Curing meats with salt and hanging them to dry has been essential to preserving foods for centuries. The curing process pulls moisture from the meat and transforms it from soft, opaque flesh into a firm, taught, almost candy-like texture. Only three elements are required: salt, air, and time. The meat is densely packed in salt for a week or two before being rinsed and hung to cure for six to 12 months in moderate humidity. It is then moved to a lower humidity and dried to intensify and mature the flavor for another two years or more.
Spanish hams, in particular, are prized for their unique nutty flavor as well as the breeds and styles of their pigs. The most sought after is the Jamón Ibérico de Bellota. While most pigs are grain fed so they quickly reach their ideal weight, hams with the “bellota” distinction are allowed to forage for their food. Freely roaming the woodland meadows–known as the dehesa–of Central and Southwestern Spain, the black Iberian pigs feast on the abundant acorns falling from native holm oak and cork trees. This unique ecosystem has been maintained by humans and their livestock for hundreds of years. Oak trees dot the gently rolling grasslands which are grazed by cattle, sheep, and, of course, pigs. As broad trees, they provide shade from the intense midday sun for the animals, who in turn graze the land and keep brush and other trees from encroaching. The pigs are also uniquely able to turn the otherwise inedible acorns, which when eaten raw are poisonous to cattle, horses, and humans, into succulent, densely marbled meat. Bellota hams are recognizable by their deep dark red color and rich, creamy, yellow-tinted fat.

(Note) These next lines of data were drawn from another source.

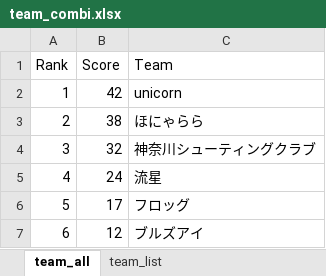
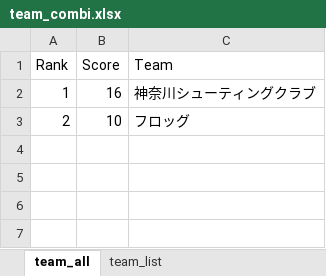
Before and after one commit to s-ariga/clubCertificateTemplate, an Excel workbook: results/team_combi.xlsx, sheet team_all, drawn as a sheet; values as stored, in another font and other column widths than the file's, no borders; the diff names each change by its address in the sheet, - before the commit and + after, or states it on an @@ line.

```diff
--- a/results/team_combi.xlsx (sheet team_all)
+++ b/results/team_combi.xlsx (sheet team_all)
-B2 (Score): 42
+B2 (Score): 16
-C2 (Team): unicorn
+C2 (Team): 神奈川シューティングクラブ
-B3 (Score): 38
+B3 (Score): 10
-C3 (Team): ほにゃらら
+C3 (Team): フロッグ
-row 4: 3 | 32 | 神奈川シューティングクラブ
-row 5: 4 | 24 | 流星
-row 6: 5 | 17 | フロッグ
-row 7: 6 | 12 | ブルズアイ
```
Also changed, not shown: results/individual.xlsx, 11 other files.
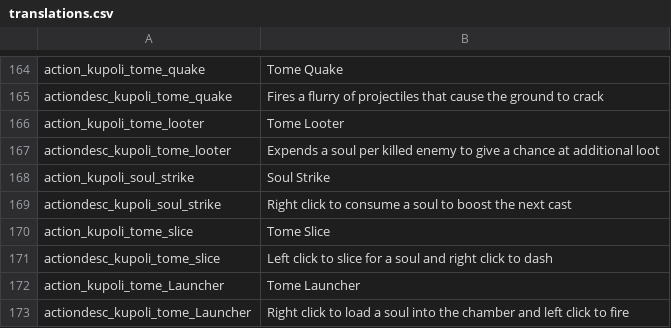
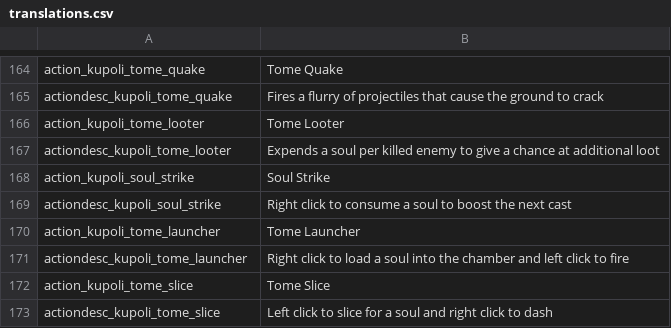
Before and after one commit to SiriMoel/souls, a CSV file: files/translations.csv, drawn as a sheet; only a part is shown, gaps mark what is left out; removed rows and columns are numbered as before the commit, all else as after; the diff names each change by its address in the sheet, - before the commit and + after, or states it on an @@ line.

Commit message:
tome knight is real

```diff
--- a/files/translations.csv
+++ b/files/translations.csv
+row 170: action_kupoli_tome_launcher | Tome Launcher
+row 171: actiondesc_kupoli_tome_launcher | Right click to load a soul into the chamber and left click to fire
-row 172: action_kupoli_tome_Launcher | Tome Launcher
-row 173: actiondesc_kupoli_tome_Launcher | Right click to load a soul into the chamber and left click to fire
```
Also changed, not shown: 8 other files.
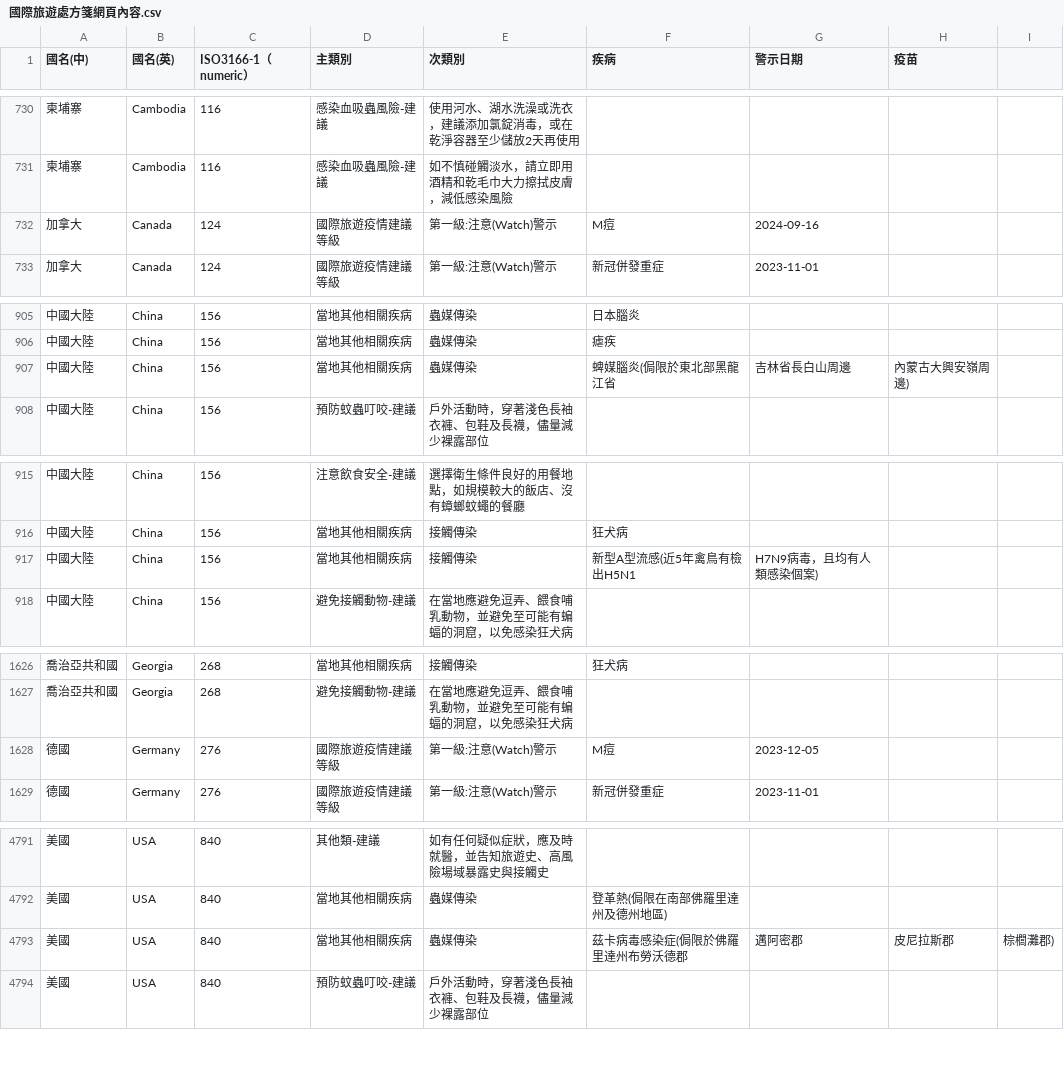
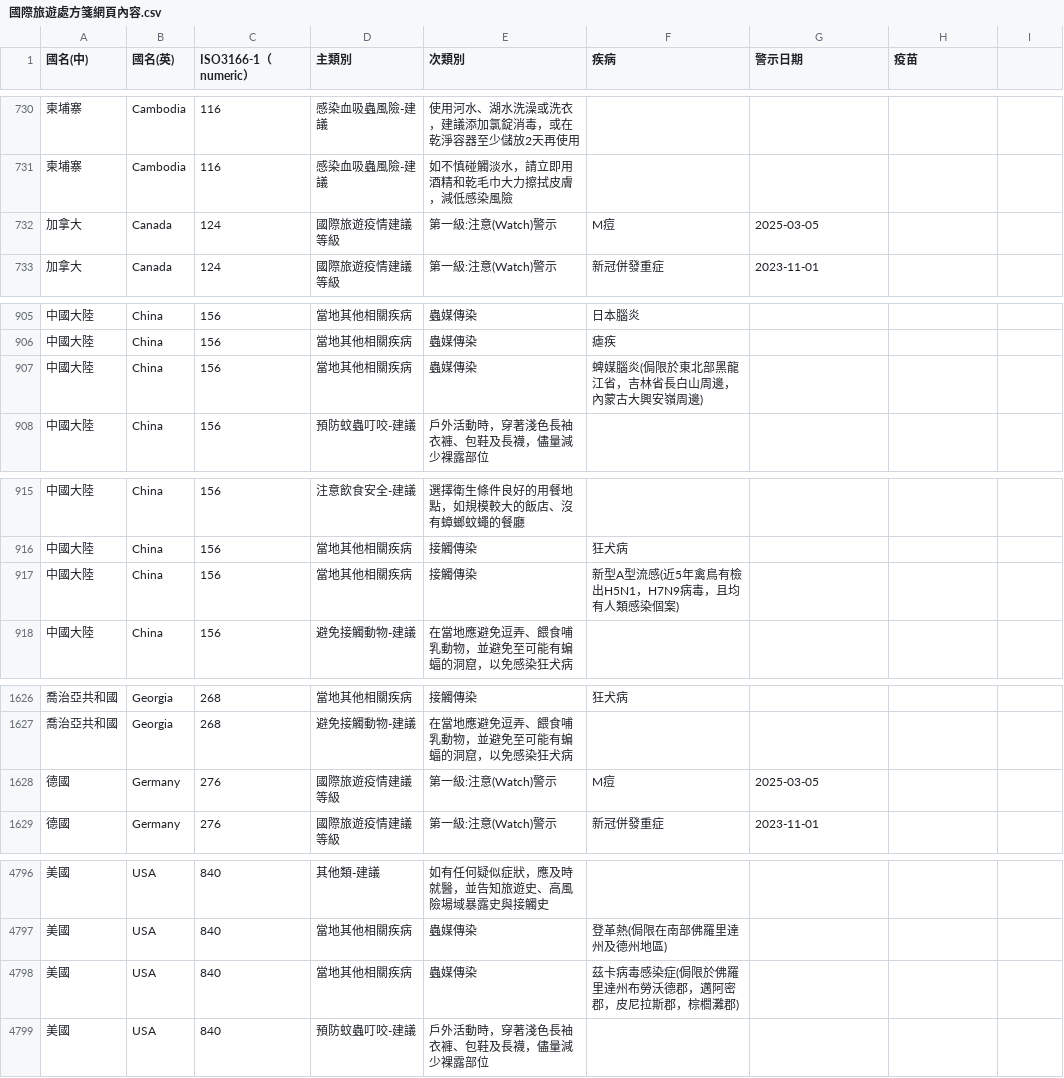
Before and after one commit to doggy8088/cdc-data, a CSV file: data/國際旅遊處方箋網頁內容/國際旅遊處方箋網頁內容.csv, drawn as a sheet; only a part is shown, gaps mark what is left out; the diff covers the shown part only.

```diff
--- a/data/國際旅遊處方箋網頁內容/國際旅遊處方箋網頁內容.csv
+++ b/data/國際旅遊處方箋網頁內容/國際旅遊處方箋網頁內容.csv
@@ -731,3 +731,3 @@
 柬埔寨,Cambodia,116,感染血吸蟲風險-建議,如不慎碰觸淡水，請立即用酒精和乾毛巾大力擦拭皮膚，減低感染風險,,,
-加拿大,Canada,124,國際旅遊疫情建議等級,第一級:注意(Watch)警示,M痘,2024-09-16,
+加拿大,Canada,124,國際旅遊疫情建議等級,第一級:注意(Watch)警示,M痘,2025-03-05,
 加拿大,Canada,124,國際旅遊疫情建議等級,第一級:注意(Watch)警示,新冠併發重症,2023-11-01,
@@ -906,3 +906,3 @@
 中國大陸,China,156,當地其他相關疾病,蟲媒傳染,瘧疾,,
-中國大陸,China,156,當地其他相關疾病,蟲媒傳染,蜱媒腦炎(侷限於東北部黑龍江省,吉林省長白山周邊,內蒙古大興安嶺周邊),,
+中國大陸,China,156,當地其他相關疾病,蟲媒傳染,蜱媒腦炎(侷限於東北部黑龍江省，吉林省長白山周邊，內蒙古大興安嶺周邊),,
 中國大陸,China,156,預防蚊蟲叮咬-建議,戶外活動時，穿著淺色長袖衣褲、包鞋及長襪，儘量減少裸露部位,,,
@@ -916,3 +916,3 @@
 中國大陸,China,156,當地其他相關疾病,接觸傳染,狂犬病,,
-中國大陸,China,156,當地其他相關疾病,接觸傳染,新型A型流感(近5年禽鳥有檢出H5N1,H7N9病毒，且均有人類感染個案),,
+中國大陸,China,156,當地其他相關疾病,接觸傳染,新型A型流感(近5年禽鳥有檢出H5N1，H7N9病毒，且均有人類感染個案),,
 中國大陸,China,156,避免接觸動物-建議,在當地應避免逗弄、餵食哺乳動物，並避免至可能有蝙蝠的洞窟，以免感染狂犬病,,,
@@ -1627,3 +1627,3 @@
 喬治亞共和國,Georgia,268,避免接觸動物-建議,在當地應避免逗弄、餵食哺乳動物，並避免至可能有蝙蝠的洞窟，以免感染狂犬病,,,
-德國,Germany,276,國際旅遊疫情建議等級,第一級:注意(Watch)警示,M痘,2023-12-05,
+德國,Germany,276,國際旅遊疫情建議等級,第一級:注意(Watch)警示,M痘,2025-03-05,
 德國,Germany,276,國際旅遊疫情建議等級,第一級:注意(Watch)警示,新冠併發重症,2023-11-01,
@@ -4792,3 +4797,3 @@
 美國,USA,840,當地其他相關疾病,蟲媒傳染,登革熱(侷限在南部佛羅里達州及德州地區),,
-美國,USA,840,當地其他相關疾病,蟲媒傳染,茲卡病毒感染症(侷限於佛羅里達州布勞沃德郡,邁阿密郡,皮尼拉斯郡,棕櫚灘郡),,
+美國,USA,840,當地其他相關疾病,蟲媒傳染,茲卡病毒感染症(侷限於佛羅里達州布勞沃德郡，邁阿密郡，皮尼拉斯郡，棕櫚灘郡),,
 美國,USA,840,預防蚊蟲叮咬-建議,戶外活動時，穿著淺色長袖衣褲、包鞋及長襪，儘量減少裸露部位,,,
```
Also changed, not shown: 6 added rows, 1 removed row and 11 edited cells elsewhere in this file, data/國際旅遊疫情建議等級表/國際旅遊疫情建議等級表.csv, data/近12個月登革熱病媒蚊調查資料/近12個月登革熱病媒蚊調查資料 - 屏東縣.csv, 7 other files.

The care and effort that goes into producing jamón extends to the ritual of how it is sliced. Many restaurants and bars prominently display a whole leg of jamón secured in a special vice from which impossibly thin slices are expertly carved using a long, thin knife. Served simply with bread and olives, jamón needs little adornment to demonstrate how truly special it is.